# [Work request]
Return each of the entries below precisely as it appears.

Itemized modification records:
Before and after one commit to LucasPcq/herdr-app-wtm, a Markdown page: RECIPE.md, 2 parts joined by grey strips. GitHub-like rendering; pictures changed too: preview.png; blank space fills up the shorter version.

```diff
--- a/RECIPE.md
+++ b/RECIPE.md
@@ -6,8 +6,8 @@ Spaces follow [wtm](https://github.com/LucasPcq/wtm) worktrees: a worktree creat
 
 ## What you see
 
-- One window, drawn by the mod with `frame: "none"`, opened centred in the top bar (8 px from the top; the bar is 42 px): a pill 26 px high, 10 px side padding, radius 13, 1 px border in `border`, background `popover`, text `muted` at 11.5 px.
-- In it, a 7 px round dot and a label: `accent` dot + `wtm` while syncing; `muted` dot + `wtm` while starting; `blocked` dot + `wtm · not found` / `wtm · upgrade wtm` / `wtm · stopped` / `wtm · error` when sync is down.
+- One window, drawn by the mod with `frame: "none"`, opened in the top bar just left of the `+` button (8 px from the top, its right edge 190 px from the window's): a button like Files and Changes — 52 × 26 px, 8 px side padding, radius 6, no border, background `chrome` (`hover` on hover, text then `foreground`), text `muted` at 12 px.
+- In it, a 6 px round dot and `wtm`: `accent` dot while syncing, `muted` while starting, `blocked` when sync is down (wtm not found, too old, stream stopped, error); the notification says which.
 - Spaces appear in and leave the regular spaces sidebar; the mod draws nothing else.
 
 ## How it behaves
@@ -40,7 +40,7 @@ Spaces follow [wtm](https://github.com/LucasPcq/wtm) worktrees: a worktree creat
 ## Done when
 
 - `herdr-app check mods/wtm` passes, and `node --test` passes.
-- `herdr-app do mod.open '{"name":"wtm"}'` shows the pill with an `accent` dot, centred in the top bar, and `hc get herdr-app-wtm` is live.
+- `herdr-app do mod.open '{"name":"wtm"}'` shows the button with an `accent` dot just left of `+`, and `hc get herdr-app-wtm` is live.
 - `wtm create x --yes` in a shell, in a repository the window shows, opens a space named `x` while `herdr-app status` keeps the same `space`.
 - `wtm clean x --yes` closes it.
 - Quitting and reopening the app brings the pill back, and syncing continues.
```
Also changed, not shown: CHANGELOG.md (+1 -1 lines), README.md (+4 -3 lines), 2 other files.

# [Task output]
Before and after one commit to LucasPcq/herdr-app-wtm, a Markdown page: RECIPE.md, 2 parts joined by grey strips. GitHub-like rendering; pictures changed too: preview.png; blank space fills up the shorter version.

```diff
--- a/RECIPE.md
+++ b/RECIPE.md
@@ -6,8 +6,8 @@ Spaces follow [wtm](https://github.com/LucasPcq/wtm) worktrees: a worktree creat
 
 ## What you see
 
-- One window, drawn by the mod with `frame: "none"`, opened centred in the top bar (8 px from the top; the bar is 42 px): a pill 26 px high, 10 px side padding, radius 13, 1 px border in `border`, background `popover`, text `muted` at 11.5 px.
-- In it, a 7 px round dot and a label: `accent` dot + `wtm` while syncing; `muted` dot + `wtm` while starting; `blocked` dot + `wtm · not found` / `wtm · upgrade wtm` / `wtm · stopped` / `wtm · error` when sync is down.
+- One window, drawn by the mod with `frame: "none"`, opened in the top bar just left of the `+` button (8 px from the top, its right edge 190 px from the window's): a button like Files and Changes — 52 × 26 px, 8 px side padding, radius 6, no border, background `chrome` (`hover` on hover, text then `foreground`), text `muted` at 12 px.
+- In it, a 6 px round dot and `wtm`: `accent` dot while syncing, `muted` while starting, `blocked` when sync is down (wtm not found, too old, stream stopped, error); the notification says which.
 - Spaces appear in and leave the regular spaces sidebar; the mod draws nothing else.
 
 ## How it behaves
@@ -40,7 +40,7 @@ Spaces follow [wtm](https://github.com/LucasPcq/wtm) worktrees: a worktree creat
 ## Done when
 
 - `herdr-app check mods/wtm` passes, and `node --test` passes.
-- `herdr-app do mod.open '{"name":"wtm"}'` shows the pill with an `accent` dot, centred in the top bar, and `hc get herdr-app-wtm` is live.
+- `herdr-app do mod.open '{"name":"wtm"}'` shows the button with an `accent` dot just left of `+`, and `hc get herdr-app-wtm` is live.
 - `wtm create x --yes` in a shell, in a repository the window shows, opens a space named `x` while `herdr-app status` keeps the same `space`.
 - `wtm clean x --yes` closes it.
 - Quitting and reopening the app brings the pill back, and syncing continues.
```
Also changed, not shown: CHANGELOG.md (+1 -1 lines), README.md (+4 -3 lines), 2 other files.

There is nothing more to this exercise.